Web page edit records
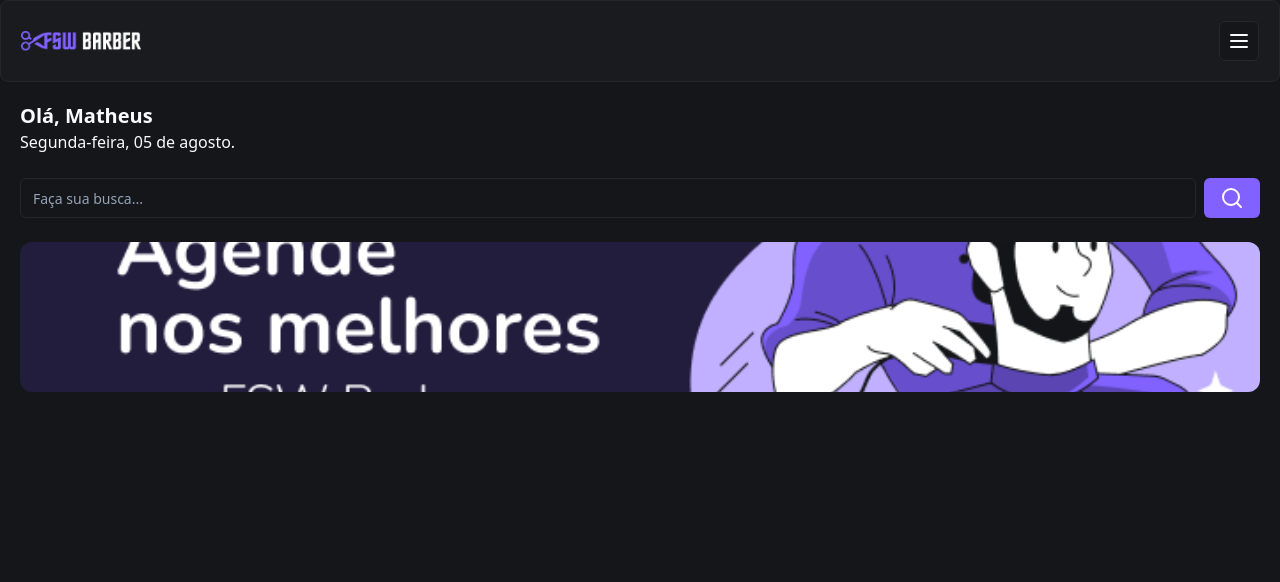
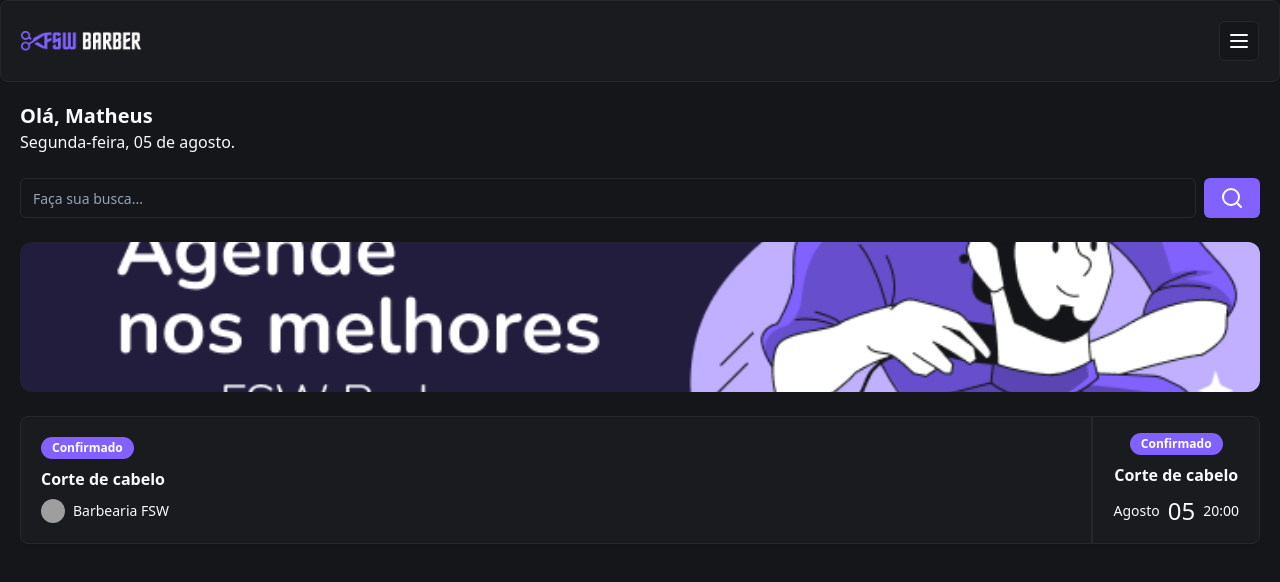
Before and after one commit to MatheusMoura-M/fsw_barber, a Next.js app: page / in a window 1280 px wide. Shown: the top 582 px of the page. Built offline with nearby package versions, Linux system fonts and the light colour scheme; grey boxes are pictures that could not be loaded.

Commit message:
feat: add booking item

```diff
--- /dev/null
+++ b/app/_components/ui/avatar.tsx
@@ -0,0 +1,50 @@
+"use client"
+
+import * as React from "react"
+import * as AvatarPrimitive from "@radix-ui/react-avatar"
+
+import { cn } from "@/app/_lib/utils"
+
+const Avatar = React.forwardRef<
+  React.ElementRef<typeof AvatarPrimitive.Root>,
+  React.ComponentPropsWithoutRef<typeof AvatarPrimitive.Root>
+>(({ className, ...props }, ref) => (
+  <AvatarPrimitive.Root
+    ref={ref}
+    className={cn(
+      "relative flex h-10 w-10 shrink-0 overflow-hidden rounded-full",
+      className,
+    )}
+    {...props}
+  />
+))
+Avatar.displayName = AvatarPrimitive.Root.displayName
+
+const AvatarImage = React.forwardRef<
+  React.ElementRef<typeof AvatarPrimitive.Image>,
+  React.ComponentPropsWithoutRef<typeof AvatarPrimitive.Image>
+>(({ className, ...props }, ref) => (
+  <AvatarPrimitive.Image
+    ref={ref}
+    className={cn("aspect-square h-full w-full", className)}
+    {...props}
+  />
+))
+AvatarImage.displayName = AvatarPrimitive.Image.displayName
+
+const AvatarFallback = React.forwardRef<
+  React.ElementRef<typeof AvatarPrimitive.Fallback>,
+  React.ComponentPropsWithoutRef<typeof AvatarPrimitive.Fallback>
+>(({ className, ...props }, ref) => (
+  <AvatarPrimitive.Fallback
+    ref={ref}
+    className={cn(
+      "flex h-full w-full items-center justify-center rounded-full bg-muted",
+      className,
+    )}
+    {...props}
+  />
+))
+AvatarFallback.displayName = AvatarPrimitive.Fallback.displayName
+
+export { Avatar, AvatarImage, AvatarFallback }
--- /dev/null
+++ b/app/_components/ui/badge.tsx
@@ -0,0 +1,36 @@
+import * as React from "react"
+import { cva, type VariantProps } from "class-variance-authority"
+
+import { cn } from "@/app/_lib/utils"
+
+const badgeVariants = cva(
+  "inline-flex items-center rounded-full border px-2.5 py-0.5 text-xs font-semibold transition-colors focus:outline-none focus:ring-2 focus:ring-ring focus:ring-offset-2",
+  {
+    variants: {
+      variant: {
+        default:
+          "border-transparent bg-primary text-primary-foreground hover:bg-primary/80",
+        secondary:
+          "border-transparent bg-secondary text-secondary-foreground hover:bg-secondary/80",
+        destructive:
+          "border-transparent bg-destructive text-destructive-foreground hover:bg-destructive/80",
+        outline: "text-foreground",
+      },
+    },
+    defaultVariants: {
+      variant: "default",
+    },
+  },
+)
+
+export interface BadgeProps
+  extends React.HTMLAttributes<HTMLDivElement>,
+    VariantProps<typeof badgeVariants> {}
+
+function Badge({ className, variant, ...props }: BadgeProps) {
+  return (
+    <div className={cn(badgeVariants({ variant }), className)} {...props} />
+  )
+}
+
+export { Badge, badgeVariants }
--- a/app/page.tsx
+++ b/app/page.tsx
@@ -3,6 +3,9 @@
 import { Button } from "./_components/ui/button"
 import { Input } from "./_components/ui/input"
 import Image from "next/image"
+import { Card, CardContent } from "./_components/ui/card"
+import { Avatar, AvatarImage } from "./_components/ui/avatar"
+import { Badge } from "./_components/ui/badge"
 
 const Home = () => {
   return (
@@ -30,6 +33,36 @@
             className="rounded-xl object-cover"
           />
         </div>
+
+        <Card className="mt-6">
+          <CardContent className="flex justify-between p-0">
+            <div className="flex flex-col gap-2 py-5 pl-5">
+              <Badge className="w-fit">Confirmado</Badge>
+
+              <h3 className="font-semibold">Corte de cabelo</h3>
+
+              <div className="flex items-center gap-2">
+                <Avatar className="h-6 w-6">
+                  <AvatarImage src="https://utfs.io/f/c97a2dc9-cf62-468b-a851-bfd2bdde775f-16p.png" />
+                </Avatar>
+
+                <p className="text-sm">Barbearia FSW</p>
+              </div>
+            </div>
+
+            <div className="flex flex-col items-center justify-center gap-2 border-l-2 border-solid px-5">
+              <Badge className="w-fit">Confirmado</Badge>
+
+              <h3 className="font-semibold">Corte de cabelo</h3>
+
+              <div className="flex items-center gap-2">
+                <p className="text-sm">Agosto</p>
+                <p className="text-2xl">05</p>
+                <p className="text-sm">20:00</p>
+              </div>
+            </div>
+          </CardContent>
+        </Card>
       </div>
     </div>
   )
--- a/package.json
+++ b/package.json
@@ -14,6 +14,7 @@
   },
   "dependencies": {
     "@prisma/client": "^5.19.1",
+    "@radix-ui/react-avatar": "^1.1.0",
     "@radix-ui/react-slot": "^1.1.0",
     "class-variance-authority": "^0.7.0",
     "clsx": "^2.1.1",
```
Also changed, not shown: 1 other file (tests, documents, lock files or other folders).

### Exercise objective
In your copy, repeat each record exactly and include no pictures.

### Response to the task
Before and after one commit to MatheusMoura-M/fsw_barber, a Next.js app: page / in a window 1280 px wide. Shown: the top 582 px of the page. Built offline with nearby package versions, Linux system fonts and the light colour scheme; grey boxes are pictures that could not be loaded.

Commit message:
feat: add booking item

```diff
--- /dev/null
+++ b/app/_components/ui/avatar.tsx
@@ -0,0 +1,50 @@
+"use client"
+
+import * as React from "react"
+import * as AvatarPrimitive from "@radix-ui/react-avatar"
+
+import { cn } from "@/app/_lib/utils"
+
+const Avatar = React.forwardRef<
+  React.ElementRef<typeof AvatarPrimitive.Root>,
+  React.ComponentPropsWithoutRef<typeof AvatarPrimitive.Root>
+>(({ className, ...props }, ref) => (
+  <AvatarPrimitive.Root
+    ref={ref}
+    className={cn(
+      "relative flex h-10 w-10 shrink-0 overflow-hidden rounded-full",
+      className,
+    )}
+    {...props}
+  />
+))
+Avatar.displayName = AvatarPrimitive.Root.displayName
+
+const AvatarImage = React.forwardRef<
+  React.ElementRef<typeof AvatarPrimitive.Image>,
+  React.ComponentPropsWithoutRef<typeof AvatarPrimitive.Image>
+>(({ className, ...props }, ref) => (
+  <AvatarPrimitive.Image
+    ref={ref}
+    className={cn("aspect-square h-full w-full", className)}
+    {...props}
+  />
+))
+AvatarImage.displayName = AvatarPrimitive.Image.displayName
+
+const AvatarFallback = React.forwardRef<
+  React.ElementRef<typeof AvatarPrimitive.Fallback>,
+  React.ComponentPropsWithoutRef<typeof AvatarPrimitive.Fallback>
+>(({ className, ...props }, ref) => (
+  <AvatarPrimitive.Fallback
+    ref={ref}
+    className={cn(
+      "flex h-full w-full items-center justify-center rounded-full bg-muted",
+      className,
+    )}
+    {...props}
+  />
+))
+AvatarFallback.displayName = AvatarPrimitive.Fallback.displayName
+
+export { Avatar, AvatarImage, AvatarFallback }
--- /dev/null
+++ b/app/_components/ui/badge.tsx
@@ -0,0 +1,36 @@
+import * as React from "react"
+import { cva, type VariantProps } from "class-variance-authority"
+
+import { cn } from "@/app/_lib/utils"
+
+const badgeVariants = cva(
+  "inline-flex items-center rounded-full border px-2.5 py-0.5 text-xs font-semibold transition-colors focus:outline-none focus:ring-2 focus:ring-ring focus:ring-offset-2",
+  {
+    variants: {
+      variant: {
+        default:
+          "border-transparent bg-primary text-primary-foreground hover:bg-primary/80",
+        secondary:
+          "border-transparent bg-secondary text-secondary-foreground hover:bg-secondary/80",
+        destructive:
+          "border-transparent bg-destructive text-destructive-foreground hover:bg-destructive/80",
+        outline: "text-foreground",
+      },
+    },
+    defaultVariants: {
+      variant: "default",
+    },
+  },
+)
+
+export interface BadgeProps
+  extends React.HTMLAttributes<HTMLDivElement>,
+    VariantProps<typeof badgeVariants> {}
+
+function Badge({ className, variant, ...props }: BadgeProps) {
+  return (
+    <div className={cn(badgeVariants({ variant }), className)} {...props} />
+  )
+}
+
+export { Badge, badgeVariants }
--- a/app/page.tsx
+++ b/app/page.tsx
@@ -3,6 +3,9 @@
 import { Button } from "./_components/ui/button"
 import { Input } from "./_components/ui/input"
 import Image from "next/image"
+import { Card, CardContent } from "./_components/ui/card"
+import { Avatar, AvatarImage } from "./_components/ui/avatar"
+import { Badge } from "./_components/ui/badge"
 
 const Home = () => {
   return (
@@ -30,6 +33,36 @@
             className="rounded-xl object-cover"
           />
         </div>
+
+        <Card className="mt-6">
+          <CardContent className="flex justify-between p-0">
+            <div className="flex flex-col gap-2 py-5 pl-5">
+              <Badge className="w-fit">Confirmado</Badge>
+
+              <h3 className="font-semibold">Corte de cabelo</h3>
+
+              <div className="flex items-center gap-2">
+                <Avatar className="h-6 w-6">
+                  <AvatarImage src="https://utfs.io/f/c97a2dc9-cf62-468b-a851-bfd2bdde775f-16p.png" />
+                </Avatar>
+
+                <p className="text-sm">Barbearia FSW</p>
+              </div>
+            </div>
+
+            <div className="flex flex-col items-center justify-center gap-2 border-l-2 border-solid px-5">
+              <Badge className="w-fit">Confirmado</Badge>
+
+              <h3 className="font-semibold">Corte de cabelo</h3>
+
+              <div className="flex items-center gap-2">
+                <p className="text-sm">Agosto</p>
+                <p className="text-2xl">05</p>
+                <p className="text-sm">20:00</p>
+              </div>
+            </div>
+          </CardContent>
+        </Card>
       </div>
     </div>
   )
--- a/package.json
+++ b/package.json
@@ -14,6 +14,7 @@
   },
   "dependencies": {
     "@prisma/client": "^5.19.1",
+    "@radix-ui/react-avatar": "^1.1.0",
     "@radix-ui/react-slot": "^1.1.0",
     "class-variance-authority": "^0.7.0",
     "clsx": "^2.1.1",
```
Also changed, not shown: 1 other file (tests, documents, lock files or other folders).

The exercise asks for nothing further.